Given that lifestyle diseases are major causes of mortality and impairment in Trinidad and Tobago, greater effort needs to be made to educate the public on healthy eating and to encourage greater participation in exercise. A major concern is that of obesity. The COP will work with stakeholders to decrease the level of sugar in drinks which are permitted to be sold to children on school premises. Stratagies o reduce trans fats in foods will also be considered. The school feeding programme will be carefully reviewed to ensure that the meals served are appropriate for our children.

8.2      Improved functioning of clinics and hospitals and disease surveillance

Efforts will be made to improve the delivery of services by health care professionals at health centres and hospitals. Strategies for improved disease surveillance at the community level will be developed and implemented to minimize impact of these diseases in all communities. Additional training to improve customer care and service would be provided to all staff members of public health institutions in Trinidad and Tobago.

8.3      Improved ambulance service

The response time of the Ambulance Service and the quality of services provided by Paramedics needs significant improvement. This will require additional ambulances, increased staff and comprehensive geographic analyses would be undertaken so as to ensure that the service response is optimized. Additionally, ICT will be leveraged to track all ambulances so that health care professionals can be better prepared to deal with incoming patients to the emergency wards.

8.4      Integrated Control of Pests of Public Health Importance

Mosquitoes pose public health threat as they carry dengue, chikungunya and other diseases. The major approach to control has been the use of chemical pesticides which varies in effectiveness due to development of chemical resistance and which may pose long term health risks. Although programmes which integrate biological, chemical and cultural control practices have been successfully implemented in Trinidad and Tobago for control of agricultural pests, there has not been sufficient focus on developing these approaches for pests of public health importance.  To achieve this, the following is proposed:

  • Enhancing the capacity of the Insect Vector Control Division of the Ministry of Health;
  • Monitoring of spread of invasive species threats and control strategies;
  • Support for research to ensure better understanding of the usefulness of local biodiversity for biological control;
  • Removal of tyres and the clearing of empty lots which can serve as breeding grounds for these pests;
  • Introduction of public education programmes
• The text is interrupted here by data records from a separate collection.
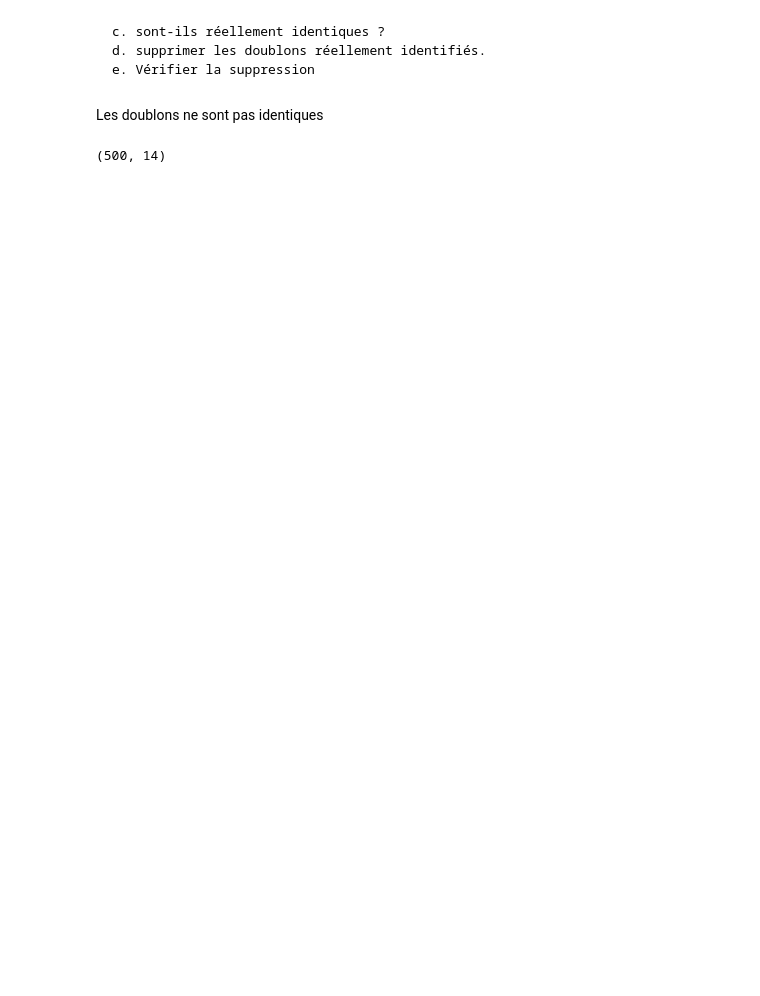
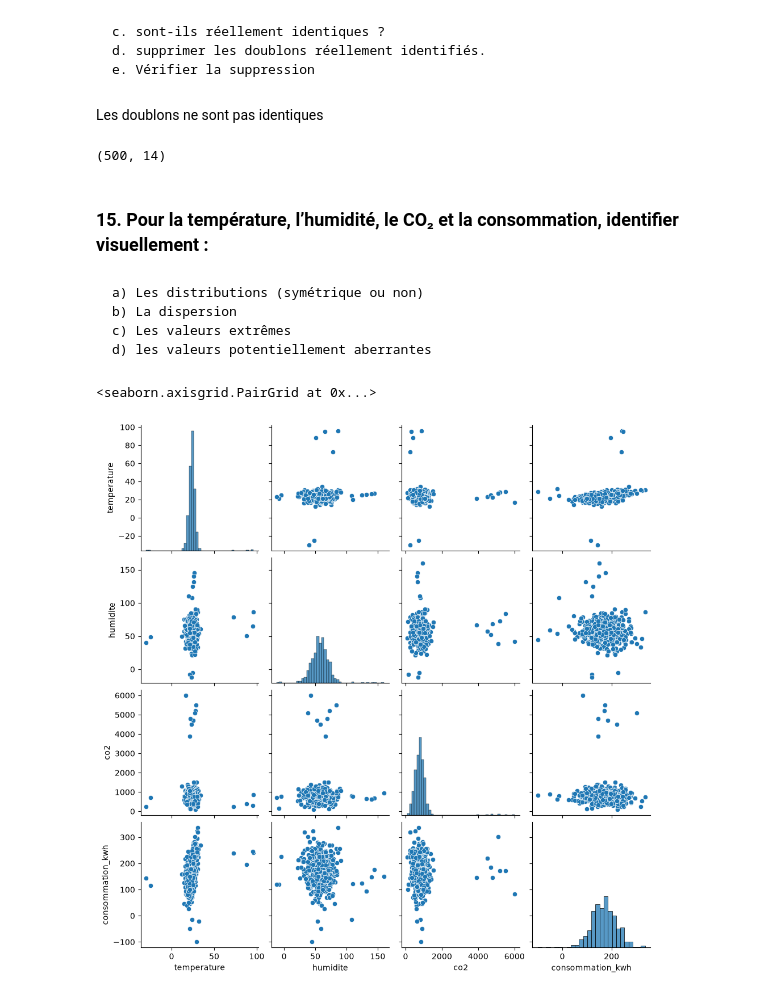
Before and after one commit to Alassanee/atelier_prepa_donnees_tab, a Jupyter notebook: notebooks/atelier_prepa_donnees_tab.ipynb, the cells around one changed output. Saved outputs shown, nothing was run; the diff lists cells and outputs as text; code cells hidden in the pictures; blank space fills up the shorter version.

Commit message:
Visualisation distribution, disperssion, valeurs aberrantes

````diff
--- a/notebooks/atelier_prepa_donnees_tab.ipynb
+++ b/notebooks/atelier_prepa_donnees_tab.ipynb
@@ -408,3 +408,17 @@ df.drop_duplicates(inplace=True)
 df.shape
 # %% [output]
 (500, 14)
+# %% [markdown]
+### **15. Pour la température, l’humidité, le CO₂ et la consommation, identifier visuellement :**
+# %% [markdown]
+```
+a) Les distributions (symétrique ou non)
+b) La dispersion
+c) Les valeurs extrêmes
+d) les valeurs potentiellement aberrantes
+```
+# %%
+sns.pairplot(data=df, vars=['temperature', "humidite", "co2", "consommation_kwh"])
+# %% [output]
+<seaborn.axisgrid.PairGrid at 0x...>
+[figure, added]
````
Also changed, not shown: parts of 5 cells of this notebook.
8.4      Development of a National Infant and Young Child Feeding Policy

The COP is not in support of the application of short term thinking to deal with poverty, maternal and child health and infant nutrition, including breastfeeding. Such serious problems can only be dealt with through the development of national, holistic, sustainable and scientifically approved and applied policies and programs.

A National Infant and Young Child Feeding Policy within an Infant and Young Child Feeding Policy, is urgently needed to deal with the question of poverty, maternal and infant obesity, the non-communicable diseases, all of which are intimately inter-related.